The ISM employment index also accelerated nicely, up 2.1 points to a 54.0 level that for this report is very strong. In other readings, deliveries lengthened, which is a sign of strength, and backlog orders rose at a healthy pace. Given that this report is based on a broad sampling of the nation's purchasers, says Econoday, it indicates that economic momentum is headed back up, albeit moderately.
One reason for what looks like a temporary slowdown, is that sales of combined North American-made vehicles and imports dropped to an annualized 11.8 million units from 13.2 million in April. The North American component declined to 9.1 million from 10.1 million.
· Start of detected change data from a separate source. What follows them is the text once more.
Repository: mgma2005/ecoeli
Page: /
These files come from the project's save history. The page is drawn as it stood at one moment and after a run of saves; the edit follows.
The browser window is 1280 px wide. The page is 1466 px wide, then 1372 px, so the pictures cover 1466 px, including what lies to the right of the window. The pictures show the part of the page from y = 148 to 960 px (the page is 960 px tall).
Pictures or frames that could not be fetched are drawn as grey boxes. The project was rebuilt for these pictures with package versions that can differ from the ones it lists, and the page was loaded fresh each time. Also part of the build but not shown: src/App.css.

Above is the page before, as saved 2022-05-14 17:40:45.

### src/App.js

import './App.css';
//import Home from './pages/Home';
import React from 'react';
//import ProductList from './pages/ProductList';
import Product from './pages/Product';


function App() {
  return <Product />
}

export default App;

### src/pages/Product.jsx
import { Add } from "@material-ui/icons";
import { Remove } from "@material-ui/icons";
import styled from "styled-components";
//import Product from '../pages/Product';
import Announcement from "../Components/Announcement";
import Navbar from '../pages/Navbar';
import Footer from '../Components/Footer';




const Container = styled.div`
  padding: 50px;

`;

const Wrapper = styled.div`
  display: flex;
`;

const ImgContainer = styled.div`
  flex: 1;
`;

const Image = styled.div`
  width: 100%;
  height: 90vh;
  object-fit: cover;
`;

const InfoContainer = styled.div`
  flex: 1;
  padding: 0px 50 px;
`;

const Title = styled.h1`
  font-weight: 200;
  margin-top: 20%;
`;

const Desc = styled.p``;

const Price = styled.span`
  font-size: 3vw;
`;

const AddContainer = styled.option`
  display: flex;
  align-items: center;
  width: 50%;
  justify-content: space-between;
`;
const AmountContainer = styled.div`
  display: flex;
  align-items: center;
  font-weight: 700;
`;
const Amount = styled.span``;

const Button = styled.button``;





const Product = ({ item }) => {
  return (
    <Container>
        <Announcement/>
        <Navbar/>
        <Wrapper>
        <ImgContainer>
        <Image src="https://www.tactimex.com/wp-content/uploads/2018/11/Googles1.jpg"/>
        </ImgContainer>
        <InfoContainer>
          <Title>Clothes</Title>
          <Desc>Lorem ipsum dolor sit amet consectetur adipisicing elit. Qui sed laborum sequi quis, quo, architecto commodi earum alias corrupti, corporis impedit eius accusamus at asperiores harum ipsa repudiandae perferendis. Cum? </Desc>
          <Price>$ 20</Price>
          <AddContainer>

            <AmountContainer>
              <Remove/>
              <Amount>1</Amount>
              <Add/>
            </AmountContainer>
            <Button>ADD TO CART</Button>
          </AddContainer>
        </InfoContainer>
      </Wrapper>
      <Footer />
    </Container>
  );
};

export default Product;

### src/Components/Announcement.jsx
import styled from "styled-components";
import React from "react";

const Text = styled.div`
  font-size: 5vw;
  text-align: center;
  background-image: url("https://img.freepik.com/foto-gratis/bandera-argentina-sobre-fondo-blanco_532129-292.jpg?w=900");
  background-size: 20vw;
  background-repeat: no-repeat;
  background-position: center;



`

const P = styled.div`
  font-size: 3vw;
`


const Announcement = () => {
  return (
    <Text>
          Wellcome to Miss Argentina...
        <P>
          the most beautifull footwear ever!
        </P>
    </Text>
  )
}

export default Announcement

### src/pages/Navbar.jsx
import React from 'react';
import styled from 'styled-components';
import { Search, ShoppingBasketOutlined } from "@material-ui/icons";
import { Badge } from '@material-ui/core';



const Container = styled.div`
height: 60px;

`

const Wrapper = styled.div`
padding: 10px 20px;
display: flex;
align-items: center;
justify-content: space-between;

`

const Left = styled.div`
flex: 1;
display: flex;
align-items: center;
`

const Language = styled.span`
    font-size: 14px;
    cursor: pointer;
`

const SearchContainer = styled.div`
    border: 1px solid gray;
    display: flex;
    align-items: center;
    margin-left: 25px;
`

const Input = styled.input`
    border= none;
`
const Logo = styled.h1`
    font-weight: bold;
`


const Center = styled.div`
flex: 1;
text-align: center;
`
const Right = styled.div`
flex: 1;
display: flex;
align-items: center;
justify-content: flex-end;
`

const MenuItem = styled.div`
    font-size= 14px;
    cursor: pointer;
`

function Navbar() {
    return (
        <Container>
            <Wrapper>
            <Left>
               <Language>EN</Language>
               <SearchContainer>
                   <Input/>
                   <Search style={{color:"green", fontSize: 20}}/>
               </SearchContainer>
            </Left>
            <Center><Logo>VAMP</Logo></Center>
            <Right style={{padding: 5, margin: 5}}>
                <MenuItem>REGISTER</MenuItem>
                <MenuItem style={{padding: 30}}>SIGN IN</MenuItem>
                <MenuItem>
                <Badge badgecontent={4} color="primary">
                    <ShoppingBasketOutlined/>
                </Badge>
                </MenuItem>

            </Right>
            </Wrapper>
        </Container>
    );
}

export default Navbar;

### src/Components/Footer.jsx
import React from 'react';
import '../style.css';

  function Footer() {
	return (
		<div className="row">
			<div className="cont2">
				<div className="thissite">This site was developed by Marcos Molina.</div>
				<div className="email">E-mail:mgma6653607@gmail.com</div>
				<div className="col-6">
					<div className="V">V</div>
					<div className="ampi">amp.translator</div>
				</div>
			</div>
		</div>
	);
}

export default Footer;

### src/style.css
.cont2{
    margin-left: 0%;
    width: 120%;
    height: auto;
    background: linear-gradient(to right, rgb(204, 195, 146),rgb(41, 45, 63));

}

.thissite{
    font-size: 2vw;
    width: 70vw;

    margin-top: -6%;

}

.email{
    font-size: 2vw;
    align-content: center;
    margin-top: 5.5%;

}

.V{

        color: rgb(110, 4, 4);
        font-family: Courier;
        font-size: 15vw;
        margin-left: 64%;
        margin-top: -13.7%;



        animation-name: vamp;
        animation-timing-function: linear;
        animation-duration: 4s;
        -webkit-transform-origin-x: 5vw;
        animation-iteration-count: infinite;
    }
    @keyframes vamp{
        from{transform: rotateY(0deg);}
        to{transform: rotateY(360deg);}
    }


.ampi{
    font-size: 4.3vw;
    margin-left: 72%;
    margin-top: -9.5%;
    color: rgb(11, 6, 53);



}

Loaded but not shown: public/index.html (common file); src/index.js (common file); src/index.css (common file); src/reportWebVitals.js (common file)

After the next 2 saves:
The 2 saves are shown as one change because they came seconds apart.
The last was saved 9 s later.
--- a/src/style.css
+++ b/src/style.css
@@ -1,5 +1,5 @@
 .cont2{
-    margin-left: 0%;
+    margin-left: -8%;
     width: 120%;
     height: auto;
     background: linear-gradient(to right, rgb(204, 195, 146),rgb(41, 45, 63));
The North American component includes Japanese brands assembled in the U.S. and parts shortages limited supply of many models significantly. Lack of available Japanese brands pushed up related prices. This may have convinced many car buyers to wait for the desired model to become available and/or for a lower price, according to analysts.
What is the help that Bernanke’s Fed needs? It can’t do all the heavy lifting, if more fiscal stimulus isn’t forthcoming. A good place to start is forgiving some of the $trillions in delinquent real estate debt incurred during the Great Recession. Real estate is hurting so much because it is estimated 25 percent of home loans are under water—i.e., have more loan than equity in their property. So the quickest way to bring down their debt load—which is holding back consumers spending—is to forgive some amount of the underwater mortgage principal, with some kind of loan modification.
The first quarter 2011 Federal Reserve so-called Flow of Funds report shows just how much is already “forgiven”, in some sense. Much of homeowners’ equity has been lost with so many foreclosures and short sales, of course. But homeowners are also paying down debt in record amounts.
The Fed estimated that the value of household real estate fell $339 billion in Q1 to $16.1 trillion in Q1 2011, from just under $16.5 trillion in Q4 2010. The value of household real estate has fallen $6.6 trillion from the peak - and is still falling in 2011.
In Q1 2011, household percent equity (of household real estate) declined to 38.1 percent as the value of real estate assets fell by $339 billion. A note by Calculated Risk says something less than one-third of households have no mortgage debt. So the approximately 50+ million households with mortgages have far less than 38.1 percent equity - and 10.9 million households have negative equity.
But banks are reluctant to modify loans unless urged by the White House, banking regulators, and/or Congress, even though it is also in their interest to take the delinquent mortgages off their books. And there has been no requirement that mortgage holders/servicers do so, even with the HAMP loan modification program.
Creditors—or rentiers in Europe—were also calling the tune at the beginning the Great Depression in the Hoover Administration. Roosevelt understood this, and instituted inflationary measures by increasing government spending, with regulations that controlled the banking speculation that caused the credit bubble—i.e., highly leveraged bank loans with no regard to risk. It took some inflation to get the economy growing again. In other words, it was the debtors turn to recover, which ultimately brought us out of the Great Depression.
The Roosevelt Administration actually refinanced more than 1 million homes under the Home Owners’ Loan Corporation from 1933-35, with bonds sold to the banks. It also bought many homes lost to foreclosure and rented them back, until they could be sold into the private market. Can we imagine what could be done today with that same political will? One million homeowners then would translate to at least 5 million today, when it is estimated there are no more than 8 million homes in various stages of delinquency. That is, if there is the political will to clean up the real estate mess.
Harlan Green © 2011